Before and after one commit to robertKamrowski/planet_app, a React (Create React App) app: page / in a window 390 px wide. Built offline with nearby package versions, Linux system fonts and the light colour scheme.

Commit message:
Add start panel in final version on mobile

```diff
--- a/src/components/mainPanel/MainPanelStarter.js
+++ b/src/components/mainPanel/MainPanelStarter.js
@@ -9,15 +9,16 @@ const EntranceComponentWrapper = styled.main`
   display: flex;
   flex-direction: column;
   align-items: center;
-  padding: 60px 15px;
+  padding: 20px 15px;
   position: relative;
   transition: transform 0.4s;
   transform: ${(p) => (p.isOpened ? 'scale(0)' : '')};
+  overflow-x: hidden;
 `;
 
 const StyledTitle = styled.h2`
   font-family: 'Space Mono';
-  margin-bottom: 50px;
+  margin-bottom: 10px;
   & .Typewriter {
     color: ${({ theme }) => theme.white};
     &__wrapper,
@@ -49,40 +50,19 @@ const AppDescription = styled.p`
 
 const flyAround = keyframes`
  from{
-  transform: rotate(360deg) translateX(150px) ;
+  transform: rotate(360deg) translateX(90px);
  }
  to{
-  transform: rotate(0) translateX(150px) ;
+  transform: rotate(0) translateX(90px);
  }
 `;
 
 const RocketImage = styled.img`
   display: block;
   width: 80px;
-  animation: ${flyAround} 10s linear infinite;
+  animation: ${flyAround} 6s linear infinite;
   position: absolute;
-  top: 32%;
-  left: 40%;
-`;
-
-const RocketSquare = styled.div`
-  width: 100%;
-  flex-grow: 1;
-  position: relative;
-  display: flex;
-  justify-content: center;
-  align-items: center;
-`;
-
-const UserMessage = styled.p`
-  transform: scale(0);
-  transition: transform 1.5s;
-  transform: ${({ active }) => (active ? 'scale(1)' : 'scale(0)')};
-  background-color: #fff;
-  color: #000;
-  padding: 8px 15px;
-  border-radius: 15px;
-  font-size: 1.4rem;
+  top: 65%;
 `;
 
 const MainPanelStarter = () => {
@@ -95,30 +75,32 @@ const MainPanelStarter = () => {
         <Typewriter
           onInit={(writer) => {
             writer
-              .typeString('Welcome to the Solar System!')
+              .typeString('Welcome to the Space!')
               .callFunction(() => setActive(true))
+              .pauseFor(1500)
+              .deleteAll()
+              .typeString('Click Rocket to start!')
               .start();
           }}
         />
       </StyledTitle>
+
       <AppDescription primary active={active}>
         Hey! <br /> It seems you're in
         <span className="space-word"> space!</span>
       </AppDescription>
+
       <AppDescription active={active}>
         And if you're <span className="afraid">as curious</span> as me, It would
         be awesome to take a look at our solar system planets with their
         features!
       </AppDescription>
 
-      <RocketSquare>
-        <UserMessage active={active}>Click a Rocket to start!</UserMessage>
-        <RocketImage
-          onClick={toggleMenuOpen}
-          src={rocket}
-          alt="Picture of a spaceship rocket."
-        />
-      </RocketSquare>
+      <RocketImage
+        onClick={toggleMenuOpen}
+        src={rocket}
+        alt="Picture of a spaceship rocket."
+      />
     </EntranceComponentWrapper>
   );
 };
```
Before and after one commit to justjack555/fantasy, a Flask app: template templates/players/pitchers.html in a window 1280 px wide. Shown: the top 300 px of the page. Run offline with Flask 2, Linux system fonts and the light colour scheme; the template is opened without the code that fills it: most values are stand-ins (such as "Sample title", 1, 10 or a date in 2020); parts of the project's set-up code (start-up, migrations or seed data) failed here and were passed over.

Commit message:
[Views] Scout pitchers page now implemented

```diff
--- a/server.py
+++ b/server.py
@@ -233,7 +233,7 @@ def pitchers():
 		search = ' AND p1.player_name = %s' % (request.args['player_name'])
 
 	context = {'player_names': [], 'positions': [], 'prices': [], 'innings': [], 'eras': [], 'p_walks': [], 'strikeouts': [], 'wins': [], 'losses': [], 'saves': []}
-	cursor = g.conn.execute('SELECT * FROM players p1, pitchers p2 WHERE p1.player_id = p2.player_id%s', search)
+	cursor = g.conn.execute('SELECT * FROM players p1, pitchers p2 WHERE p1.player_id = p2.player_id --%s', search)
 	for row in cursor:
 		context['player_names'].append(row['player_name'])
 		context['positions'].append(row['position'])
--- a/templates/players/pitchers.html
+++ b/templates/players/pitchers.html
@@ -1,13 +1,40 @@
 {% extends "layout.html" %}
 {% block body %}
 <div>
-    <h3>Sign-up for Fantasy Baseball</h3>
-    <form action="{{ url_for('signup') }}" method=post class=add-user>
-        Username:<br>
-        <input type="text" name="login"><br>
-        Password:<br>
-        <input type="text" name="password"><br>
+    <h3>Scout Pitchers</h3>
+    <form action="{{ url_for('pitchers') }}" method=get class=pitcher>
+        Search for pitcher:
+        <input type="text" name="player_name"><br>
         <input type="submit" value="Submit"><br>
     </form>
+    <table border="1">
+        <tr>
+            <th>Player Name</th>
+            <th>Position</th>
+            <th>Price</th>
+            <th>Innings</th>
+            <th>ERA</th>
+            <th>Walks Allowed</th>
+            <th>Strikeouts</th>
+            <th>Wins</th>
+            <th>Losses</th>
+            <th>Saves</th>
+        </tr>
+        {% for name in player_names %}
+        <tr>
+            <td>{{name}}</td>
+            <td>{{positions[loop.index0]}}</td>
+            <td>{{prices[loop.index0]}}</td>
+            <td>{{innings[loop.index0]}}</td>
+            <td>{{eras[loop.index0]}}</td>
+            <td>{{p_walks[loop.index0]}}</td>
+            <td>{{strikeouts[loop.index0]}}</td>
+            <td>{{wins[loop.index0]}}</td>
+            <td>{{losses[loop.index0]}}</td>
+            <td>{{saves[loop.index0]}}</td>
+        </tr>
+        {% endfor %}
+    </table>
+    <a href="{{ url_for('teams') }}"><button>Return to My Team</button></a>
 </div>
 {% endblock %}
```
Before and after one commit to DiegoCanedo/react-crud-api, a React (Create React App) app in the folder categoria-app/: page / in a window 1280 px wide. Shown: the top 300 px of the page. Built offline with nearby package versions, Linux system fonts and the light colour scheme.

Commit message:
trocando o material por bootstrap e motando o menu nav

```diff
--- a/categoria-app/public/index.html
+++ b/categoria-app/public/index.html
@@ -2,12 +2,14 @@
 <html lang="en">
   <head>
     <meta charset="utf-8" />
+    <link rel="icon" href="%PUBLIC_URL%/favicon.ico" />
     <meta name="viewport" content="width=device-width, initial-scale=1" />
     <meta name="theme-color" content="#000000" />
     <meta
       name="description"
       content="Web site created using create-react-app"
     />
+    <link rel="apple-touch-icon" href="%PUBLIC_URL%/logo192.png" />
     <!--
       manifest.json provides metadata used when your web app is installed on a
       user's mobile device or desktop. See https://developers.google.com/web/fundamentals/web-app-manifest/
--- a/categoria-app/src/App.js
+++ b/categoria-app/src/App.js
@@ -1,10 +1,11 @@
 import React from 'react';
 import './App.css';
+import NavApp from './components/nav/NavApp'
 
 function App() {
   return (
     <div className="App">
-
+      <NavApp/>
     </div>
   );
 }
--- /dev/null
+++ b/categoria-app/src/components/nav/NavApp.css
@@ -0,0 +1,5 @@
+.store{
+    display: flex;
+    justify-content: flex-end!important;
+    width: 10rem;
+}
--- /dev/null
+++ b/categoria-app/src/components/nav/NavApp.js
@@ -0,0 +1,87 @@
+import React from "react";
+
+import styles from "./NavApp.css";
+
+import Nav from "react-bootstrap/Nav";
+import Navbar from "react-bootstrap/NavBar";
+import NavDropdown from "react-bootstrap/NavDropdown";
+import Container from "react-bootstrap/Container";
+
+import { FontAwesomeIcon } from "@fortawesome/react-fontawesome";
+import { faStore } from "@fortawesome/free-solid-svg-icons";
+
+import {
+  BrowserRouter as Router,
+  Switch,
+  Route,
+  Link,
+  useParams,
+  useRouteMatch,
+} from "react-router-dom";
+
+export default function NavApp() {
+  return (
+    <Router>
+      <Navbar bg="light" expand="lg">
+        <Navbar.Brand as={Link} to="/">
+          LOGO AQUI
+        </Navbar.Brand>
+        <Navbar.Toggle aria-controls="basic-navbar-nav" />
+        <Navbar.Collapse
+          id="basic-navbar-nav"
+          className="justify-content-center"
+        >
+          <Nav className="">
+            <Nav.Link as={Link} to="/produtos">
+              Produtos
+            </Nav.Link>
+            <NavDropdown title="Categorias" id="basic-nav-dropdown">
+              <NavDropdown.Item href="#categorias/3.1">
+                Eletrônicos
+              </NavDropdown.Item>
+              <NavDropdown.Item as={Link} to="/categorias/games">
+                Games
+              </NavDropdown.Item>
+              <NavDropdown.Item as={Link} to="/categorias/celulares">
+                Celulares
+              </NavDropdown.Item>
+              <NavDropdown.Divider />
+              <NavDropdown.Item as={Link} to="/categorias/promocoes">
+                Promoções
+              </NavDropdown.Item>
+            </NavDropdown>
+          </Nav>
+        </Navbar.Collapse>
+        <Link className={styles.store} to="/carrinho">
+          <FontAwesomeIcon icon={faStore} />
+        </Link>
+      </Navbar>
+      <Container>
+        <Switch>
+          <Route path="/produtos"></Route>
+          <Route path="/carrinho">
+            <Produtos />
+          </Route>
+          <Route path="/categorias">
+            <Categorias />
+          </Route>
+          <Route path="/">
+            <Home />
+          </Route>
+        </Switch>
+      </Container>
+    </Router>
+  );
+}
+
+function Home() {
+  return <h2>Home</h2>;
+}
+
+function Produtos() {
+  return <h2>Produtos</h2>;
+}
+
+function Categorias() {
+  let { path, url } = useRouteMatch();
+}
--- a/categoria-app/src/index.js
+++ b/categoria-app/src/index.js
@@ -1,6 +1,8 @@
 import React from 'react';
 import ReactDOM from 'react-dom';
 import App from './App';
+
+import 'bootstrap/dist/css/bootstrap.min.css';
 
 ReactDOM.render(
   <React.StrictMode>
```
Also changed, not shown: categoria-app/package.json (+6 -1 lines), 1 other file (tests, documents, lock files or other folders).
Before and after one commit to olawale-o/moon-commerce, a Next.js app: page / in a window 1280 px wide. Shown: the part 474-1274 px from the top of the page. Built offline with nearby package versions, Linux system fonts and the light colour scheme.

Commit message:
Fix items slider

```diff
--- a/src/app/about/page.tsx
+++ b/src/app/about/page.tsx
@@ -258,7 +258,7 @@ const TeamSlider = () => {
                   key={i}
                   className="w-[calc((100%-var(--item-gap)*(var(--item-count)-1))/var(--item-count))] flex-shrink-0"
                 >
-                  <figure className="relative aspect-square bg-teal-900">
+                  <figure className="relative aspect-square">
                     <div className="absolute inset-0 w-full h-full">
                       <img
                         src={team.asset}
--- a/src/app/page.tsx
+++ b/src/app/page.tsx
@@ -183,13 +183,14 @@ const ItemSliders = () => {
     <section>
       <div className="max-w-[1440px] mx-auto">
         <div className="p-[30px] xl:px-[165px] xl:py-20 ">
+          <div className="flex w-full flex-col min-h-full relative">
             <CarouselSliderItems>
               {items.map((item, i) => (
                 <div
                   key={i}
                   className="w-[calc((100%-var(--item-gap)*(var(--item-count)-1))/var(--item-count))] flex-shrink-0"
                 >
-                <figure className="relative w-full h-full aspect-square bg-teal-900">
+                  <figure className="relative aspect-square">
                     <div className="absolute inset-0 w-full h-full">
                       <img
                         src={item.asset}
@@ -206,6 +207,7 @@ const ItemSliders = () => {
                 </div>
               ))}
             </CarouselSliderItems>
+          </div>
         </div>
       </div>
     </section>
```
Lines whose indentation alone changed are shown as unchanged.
━━━━━━━━━━━━━━━━━━━━
§ **TASK STATEMENT**
Throughout the material above, find each line with "html" and return it.

§ **COMPLETED TASK**
Before and after one commit to justjack555/fantasy, a Flask app: template templates/players/pitchers.html in a window 1280 px wide. Shown: the top 300 px of the page. Run offline with Flask 2, Linux system fonts and the light colour scheme; the template is opened without the code that fills it: most values are stand-ins (such as "Sample title", 1, 10 or a date in 2020); parts of the project's set-up code (start-up, migrations or seed data) failed here and were passed over.
--- a/templates/players/pitchers.html
+++ b/templates/players/pitchers.html
 {% extends "layout.html" %}
--- a/categoria-app/public/index.html
+++ b/categoria-app/public/index.html
 <html lang="en">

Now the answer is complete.